(Web interface edit records)
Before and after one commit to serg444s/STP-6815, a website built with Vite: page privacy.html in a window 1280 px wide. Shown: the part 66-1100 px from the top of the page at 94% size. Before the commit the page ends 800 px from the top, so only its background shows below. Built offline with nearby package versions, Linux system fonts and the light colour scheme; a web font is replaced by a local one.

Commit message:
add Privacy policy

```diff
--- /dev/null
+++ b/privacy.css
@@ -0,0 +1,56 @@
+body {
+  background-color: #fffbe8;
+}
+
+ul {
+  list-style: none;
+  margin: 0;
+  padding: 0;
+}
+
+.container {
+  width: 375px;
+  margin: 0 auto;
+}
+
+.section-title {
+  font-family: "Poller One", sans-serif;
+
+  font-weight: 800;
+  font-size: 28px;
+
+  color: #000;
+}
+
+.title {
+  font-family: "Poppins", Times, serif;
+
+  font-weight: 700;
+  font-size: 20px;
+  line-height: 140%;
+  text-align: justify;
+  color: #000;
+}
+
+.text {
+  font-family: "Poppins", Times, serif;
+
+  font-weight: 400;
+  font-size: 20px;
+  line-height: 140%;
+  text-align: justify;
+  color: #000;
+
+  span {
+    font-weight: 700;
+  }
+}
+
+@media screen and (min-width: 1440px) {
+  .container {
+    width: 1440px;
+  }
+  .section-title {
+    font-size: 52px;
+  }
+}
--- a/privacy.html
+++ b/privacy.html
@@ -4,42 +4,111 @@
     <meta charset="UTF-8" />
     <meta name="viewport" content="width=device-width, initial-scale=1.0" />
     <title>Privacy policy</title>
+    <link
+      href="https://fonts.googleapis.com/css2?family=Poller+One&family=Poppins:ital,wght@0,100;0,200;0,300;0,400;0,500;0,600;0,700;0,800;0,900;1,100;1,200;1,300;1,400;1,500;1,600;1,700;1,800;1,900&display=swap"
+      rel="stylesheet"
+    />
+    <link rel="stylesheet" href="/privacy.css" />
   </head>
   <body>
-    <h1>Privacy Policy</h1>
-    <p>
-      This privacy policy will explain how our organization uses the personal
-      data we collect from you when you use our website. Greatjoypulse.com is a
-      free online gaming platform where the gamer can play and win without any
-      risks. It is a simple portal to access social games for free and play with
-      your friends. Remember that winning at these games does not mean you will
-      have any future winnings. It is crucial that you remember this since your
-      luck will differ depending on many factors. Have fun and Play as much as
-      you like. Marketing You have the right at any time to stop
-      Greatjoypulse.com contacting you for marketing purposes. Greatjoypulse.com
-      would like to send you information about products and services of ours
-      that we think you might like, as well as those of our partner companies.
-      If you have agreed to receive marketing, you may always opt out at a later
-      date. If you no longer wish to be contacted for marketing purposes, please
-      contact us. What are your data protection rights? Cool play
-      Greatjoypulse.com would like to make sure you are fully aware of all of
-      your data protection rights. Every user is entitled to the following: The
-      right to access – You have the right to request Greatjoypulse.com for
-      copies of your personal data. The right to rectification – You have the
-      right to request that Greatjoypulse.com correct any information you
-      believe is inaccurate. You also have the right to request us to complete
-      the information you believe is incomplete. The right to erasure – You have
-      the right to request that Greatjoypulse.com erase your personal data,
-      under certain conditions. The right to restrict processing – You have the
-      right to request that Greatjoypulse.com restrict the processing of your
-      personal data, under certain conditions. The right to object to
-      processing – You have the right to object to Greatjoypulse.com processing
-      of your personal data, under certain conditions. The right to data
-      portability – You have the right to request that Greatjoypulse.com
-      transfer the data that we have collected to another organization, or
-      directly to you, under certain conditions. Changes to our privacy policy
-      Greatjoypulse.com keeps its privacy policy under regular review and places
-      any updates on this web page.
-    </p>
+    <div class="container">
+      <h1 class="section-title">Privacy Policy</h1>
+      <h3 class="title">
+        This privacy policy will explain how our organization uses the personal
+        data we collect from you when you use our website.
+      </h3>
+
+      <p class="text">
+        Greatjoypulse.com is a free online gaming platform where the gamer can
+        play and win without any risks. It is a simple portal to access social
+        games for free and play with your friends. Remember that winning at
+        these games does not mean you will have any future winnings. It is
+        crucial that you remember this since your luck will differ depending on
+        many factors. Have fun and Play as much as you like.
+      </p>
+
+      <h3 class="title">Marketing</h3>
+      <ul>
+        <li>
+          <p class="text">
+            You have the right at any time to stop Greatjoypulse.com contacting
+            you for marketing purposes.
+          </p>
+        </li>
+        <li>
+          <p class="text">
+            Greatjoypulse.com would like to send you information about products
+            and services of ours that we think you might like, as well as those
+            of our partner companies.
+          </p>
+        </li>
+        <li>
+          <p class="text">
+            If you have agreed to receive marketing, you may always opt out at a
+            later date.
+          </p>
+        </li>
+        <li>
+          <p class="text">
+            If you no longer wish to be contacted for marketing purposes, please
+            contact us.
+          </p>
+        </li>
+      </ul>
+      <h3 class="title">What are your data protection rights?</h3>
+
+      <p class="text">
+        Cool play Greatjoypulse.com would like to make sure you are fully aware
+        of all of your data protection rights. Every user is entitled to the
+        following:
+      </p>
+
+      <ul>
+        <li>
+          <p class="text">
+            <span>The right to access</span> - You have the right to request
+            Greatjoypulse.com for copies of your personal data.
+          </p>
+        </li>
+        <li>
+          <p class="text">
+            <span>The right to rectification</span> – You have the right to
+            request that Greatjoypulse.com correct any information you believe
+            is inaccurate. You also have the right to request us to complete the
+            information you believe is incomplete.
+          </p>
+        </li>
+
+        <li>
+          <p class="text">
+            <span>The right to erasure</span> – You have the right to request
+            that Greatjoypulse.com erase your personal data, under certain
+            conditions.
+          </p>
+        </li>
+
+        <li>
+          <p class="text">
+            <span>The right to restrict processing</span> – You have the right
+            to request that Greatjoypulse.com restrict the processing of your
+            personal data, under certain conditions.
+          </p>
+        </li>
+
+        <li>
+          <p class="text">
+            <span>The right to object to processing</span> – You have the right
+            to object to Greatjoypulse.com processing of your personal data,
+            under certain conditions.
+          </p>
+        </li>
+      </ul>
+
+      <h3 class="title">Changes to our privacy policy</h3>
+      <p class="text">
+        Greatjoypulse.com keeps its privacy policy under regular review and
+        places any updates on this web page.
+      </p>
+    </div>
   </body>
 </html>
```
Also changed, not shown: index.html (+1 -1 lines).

» **What the exercise asks**:
Returned text must match every record word for word.

» **Written answer**:
Before and after one commit to serg444s/STP-6815, a website built with Vite: page privacy.html in a window 1280 px wide. Shown: the part 66-1100 px from the top of the page at 94% size. Before the commit the page ends 800 px from the top, so only its background shows below. Built offline with nearby package versions, Linux system fonts and the light colour scheme; a web font is replaced by a local one.

Commit message:
add Privacy policy

```diff
--- /dev/null
+++ b/privacy.css
@@ -0,0 +1,56 @@
+body {
+  background-color: #fffbe8;
+}
+
+ul {
+  list-style: none;
+  margin: 0;
+  padding: 0;
+}
+
+.container {
+  width: 375px;
+  margin: 0 auto;
+}
+
+.section-title {
+  font-family: "Poller One", sans-serif;
+
+  font-weight: 800;
+  font-size: 28px;
+
+  color: #000;
+}
+
+.title {
+  font-family: "Poppins", Times, serif;
+
+  font-weight: 700;
+  font-size: 20px;
+  line-height: 140%;
+  text-align: justify;
+  color: #000;
+}
+
+.text {
+  font-family: "Poppins", Times, serif;
+
+  font-weight: 400;
+  font-size: 20px;
+  line-height: 140%;
+  text-align: justify;
+  color: #000;
+
+  span {
+    font-weight: 700;
+  }
+}
+
+@media screen and (min-width: 1440px) {
+  .container {
+    width: 1440px;
+  }
+  .section-title {
+    font-size: 52px;
+  }
+}
--- a/privacy.html
+++ b/privacy.html
@@ -4,42 +4,111 @@
     <meta charset="UTF-8" />
     <meta name="viewport" content="width=device-width, initial-scale=1.0" />
     <title>Privacy policy</title>
+    <link
+      href="https://fonts.googleapis.com/css2?family=Poller+One&family=Poppins:ital,wght@0,100;0,200;0,300;0,400;0,500;0,600;0,700;0,800;0,900;1,100;1,200;1,300;1,400;1,500;1,600;1,700;1,800;1,900&display=swap"
+      rel="stylesheet"
+    />
+    <link rel="stylesheet" href="/privacy.css" />
   </head>
   <body>
-    <h1>Privacy Policy</h1>
-    <p>
-      This privacy policy will explain how our organization uses the personal
-      data we collect from you when you use our website. Greatjoypulse.com is a
-      free online gaming platform where the gamer can play and win without any
-      risks. It is a simple portal to access social games for free and play with
-      your friends. Remember that winning at these games does not mean you will
-      have any future winnings. It is crucial that you remember this since your
-      luck will differ depending on many factors. Have fun and Play as much as
-      you like. Marketing You have the right at any time to stop
-      Greatjoypulse.com contacting you for marketing purposes. Greatjoypulse.com
-      would like to send you information about products and services of ours
-      that we think you might like, as well as those of our partner companies.
-      If you have agreed to receive marketing, you may always opt out at a later
-      date. If you no longer wish to be contacted for marketing purposes, please
-      contact us. What are your data protection rights? Cool play
-      Greatjoypulse.com would like to make sure you are fully aware of all of
-      your data protection rights. Every user is entitled to the following: The
-      right to access – You have the right to request Greatjoypulse.com for
-      copies of your personal data. The right to rectification – You have the
-      right to request that Greatjoypulse.com correct any information you
-      believe is inaccurate. You also have the right to request us to complete
-      the information you believe is incomplete. The right to erasure – You have
-      the right to request that Greatjoypulse.com erase your personal data,
-      under certain conditions. The right to restrict processing – You have the
-      right to request that Greatjoypulse.com restrict the processing of your
-      personal data, under certain conditions. The right to object to
-      processing – You have the right to object to Greatjoypulse.com processing
-      of your personal data, under certain conditions. The right to data
-      portability – You have the right to request that Greatjoypulse.com
-      transfer the data that we have collected to another organization, or
-      directly to you, under certain conditions. Changes to our privacy policy
-      Greatjoypulse.com keeps its privacy policy under regular review and places
-      any updates on this web page.
-    </p>
+    <div class="container">
+      <h1 class="section-title">Privacy Policy</h1>
+      <h3 class="title">
+        This privacy policy will explain how our organization uses the personal
+        data we collect from you when you use our website.
+      </h3>
+
+      <p class="text">
+        Greatjoypulse.com is a free online gaming platform where the gamer can
+        play and win without any risks. It is a simple portal to access social
+        games for free and play with your friends. Remember that winning at
+        these games does not mean you will have any future winnings. It is
+        crucial that you remember this since your luck will differ depending on
+        many factors. Have fun and Play as much as you like.
+      </p>
+
+      <h3 class="title">Marketing</h3>
+      <ul>
+        <li>
+          <p class="text">
+            You have the right at any time to stop Greatjoypulse.com contacting
+            you for marketing purposes.
+          </p>
+        </li>
+        <li>
+          <p class="text">
+            Greatjoypulse.com would like to send you information about products
+            and services of ours that we think you might like, as well as those
+            of our partner companies.
+          </p>
+        </li>
+        <li>
+          <p class="text">
+            If you have agreed to receive marketing, you may always opt out at a
+            later date.
+          </p>
+        </li>
+        <li>
+          <p class="text">
+            If you no longer wish to be contacted for marketing purposes, please
+            contact us.
+          </p>
+        </li>
+      </ul>
+      <h3 class="title">What are your data protection rights?</h3>
+
+      <p class="text">
+        Cool play Greatjoypulse.com would like to make sure you are fully aware
+        of all of your data protection rights. Every user is entitled to the
+        following:
+      </p>
+
+      <ul>
+        <li>
+          <p class="text">
+            <span>The right to access</span> - You have the right to request
+            Greatjoypulse.com for copies of your personal data.
+          </p>
+        </li>
+        <li>
+          <p class="text">
+            <span>The right to rectification</span> – You have the right to
+            request that Greatjoypulse.com correct any information you believe
+            is inaccurate. You also have the right to request us to complete the
+            information you believe is incomplete.
+          </p>
+        </li>
+
+        <li>
+          <p class="text">
+            <span>The right to erasure</span> – You have the right to request
+            that Greatjoypulse.com erase your personal data, under certain
+            conditions.
+          </p>
+        </li>
+
+        <li>
+          <p class="text">
+            <span>The right to restrict processing</span> – You have the right
+            to request that Greatjoypulse.com restrict the processing of your
+            personal data, under certain conditions.
+          </p>
+        </li>
+
+        <li>
+          <p class="text">
+            <span>The right to object to processing</span> – You have the right
+            to object to Greatjoypulse.com processing of your personal data,
+            under certain conditions.
+          </p>
+        </li>
+      </ul>
+
+      <h3 class="title">Changes to our privacy policy</h3>
+      <p class="text">
+        Greatjoypulse.com keeps its privacy policy under regular review and
+        places any updates on this web page.
+      </p>
+    </div>
   </body>
 </html>
```
Also changed, not shown: index.html (+1 -1 lines).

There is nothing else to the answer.